ASSIGNMENT. Among the entries that follow, find every line with the word "empezar" and copy it.
....
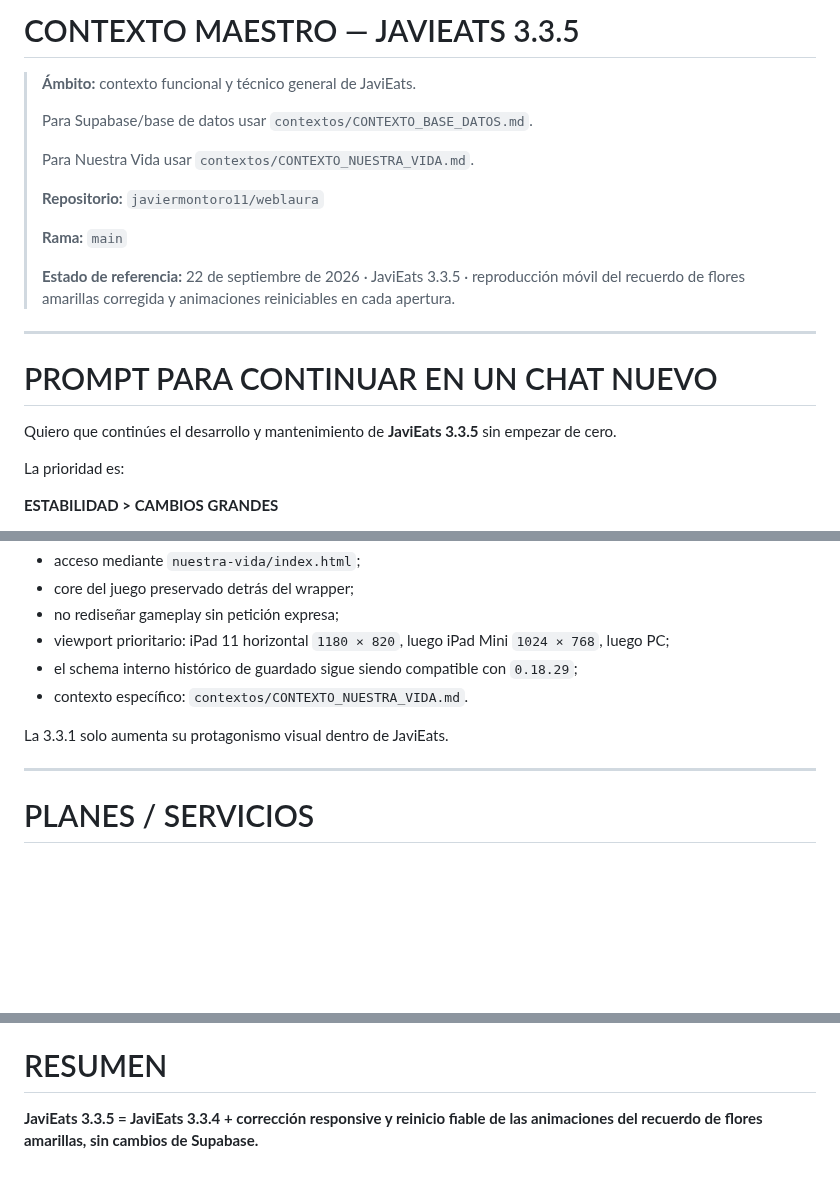
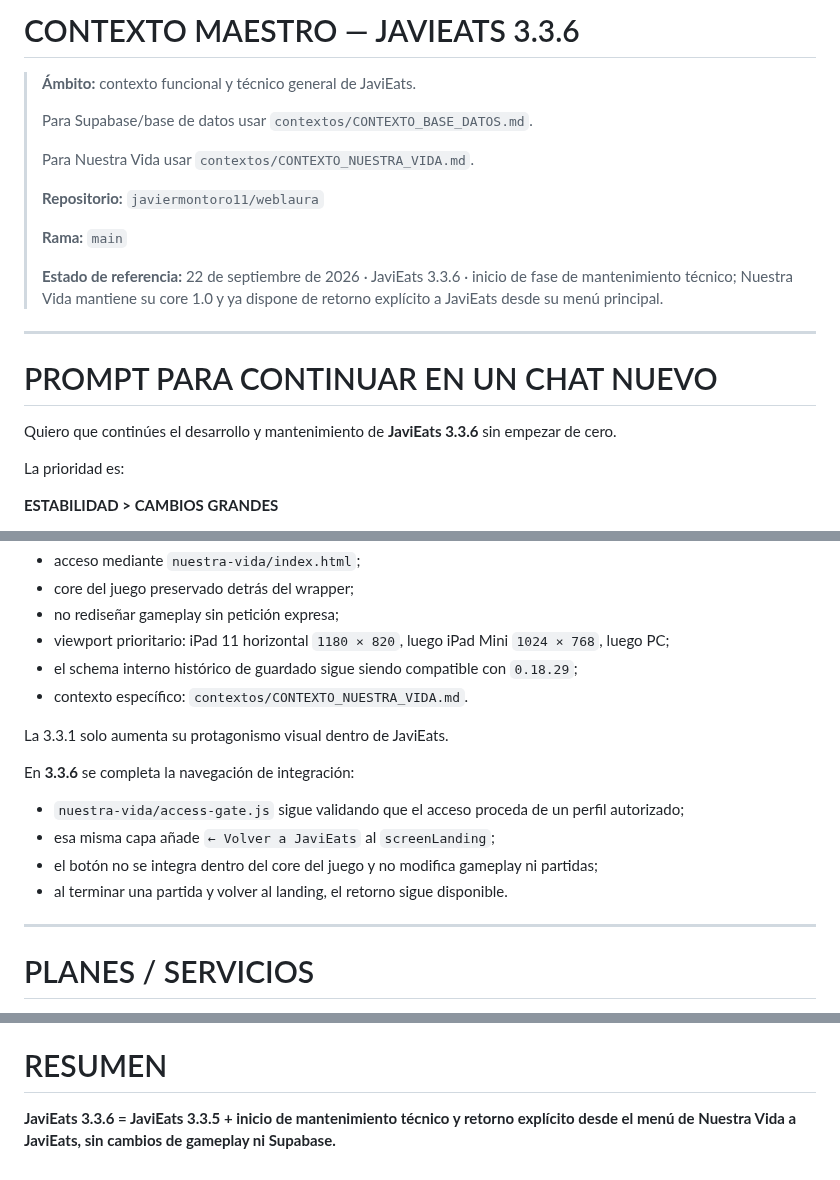
Before and after one commit to javiermontoro11/weblaura, a Markdown page: contextos/CONTEXTO_JAVIEATS.md, 3 parts joined by grey strips. GitHub-like rendering; blank space fills up the shorter version.

Commit message:
ACTUALIZACION contextos/CONTEXTO_JAVIEATS.md VERSION 3.3.6

```diff
--- a/contextos/CONTEXTO_JAVIEATS.md
+++ b/contextos/CONTEXTO_JAVIEATS.md
@@ -1,4 +1,4 @@
-# CONTEXTO MAESTRO — JAVIEATS 3.3.5
+# CONTEXTO MAESTRO — JAVIEATS 3.3.6
 
 > **Ámbito:** contexto funcional y técnico general de JaviEats.
 >
@@ -10,13 +10,13 @@
 >
 > **Rama:** `main`
 >
-> **Estado de referencia:** 22 de septiembre de 2026 · JaviEats 3.3.5 · reproducción móvil del recuerdo de flores amarillas corregida y animaciones reiniciables en cada apertura.
+> **Estado de referencia:** 22 de septiembre de 2026 · JaviEats 3.3.6 · inicio de fase de mantenimiento técnico; Nuestra Vida mantiene su core 1.0 y ya dispone de retorno explícito a JaviEats desde su menú principal.
 
 ---
 
 # PROMPT PARA CONTINUAR EN UN CHAT NUEVO
 
-Quiero que continúes el desarrollo y mantenimiento de **JaviEats 3.3.5** sin empezar de cero.
+Quiero que continúes el desarrollo y mantenimiento de **JaviEats 3.3.6** sin empezar de cero.
 
 La prioridad es:
 
@@ -231,6 +231,12 @@ Puntos importantes:
 
 La 3.3.1 solo aumenta su protagonismo visual dentro de JaviEats.
 
+En **3.3.6** se completa la navegación de integración:
+- `nuestra-vida/access-gate.js` sigue validando que el acceso proceda de un perfil autorizado;
+- esa misma capa añade `← Volver a JaviEats` al `screenLanding`;
+- el botón no se integra dentro del core del juego y no modifica gameplay ni partidas;
+- al terminar una partida y volver al landing, el retorno sigue disponible.
+
 ---
 
 # PLANES / SERVICIOS
@@ -327,4 +333,4 @@ A 22/09/2026:
 
 # RESUMEN
 
-**JaviEats 3.3.5 = JaviEats 3.3.4 + corrección responsive y reinicio fiable de las animaciones del recuerdo de flores amarillas, sin cambios de Supabase.**
+**JaviEats 3.3.6 = JaviEats 3.3.5 + inicio de mantenimiento técnico y retorno explícito desde el menú de Nuestra Vida a JaviEats, sin cambios de gameplay ni Supabase.**
```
....
SOLUTION TO THIS EXERCISE.
-Quiero que continúes el desarrollo y mantenimiento de **JaviEats 3.3.5** sin empezar de cero.
+Quiero que continúes el desarrollo y mantenimiento de **JaviEats 3.3.6** sin empezar de cero.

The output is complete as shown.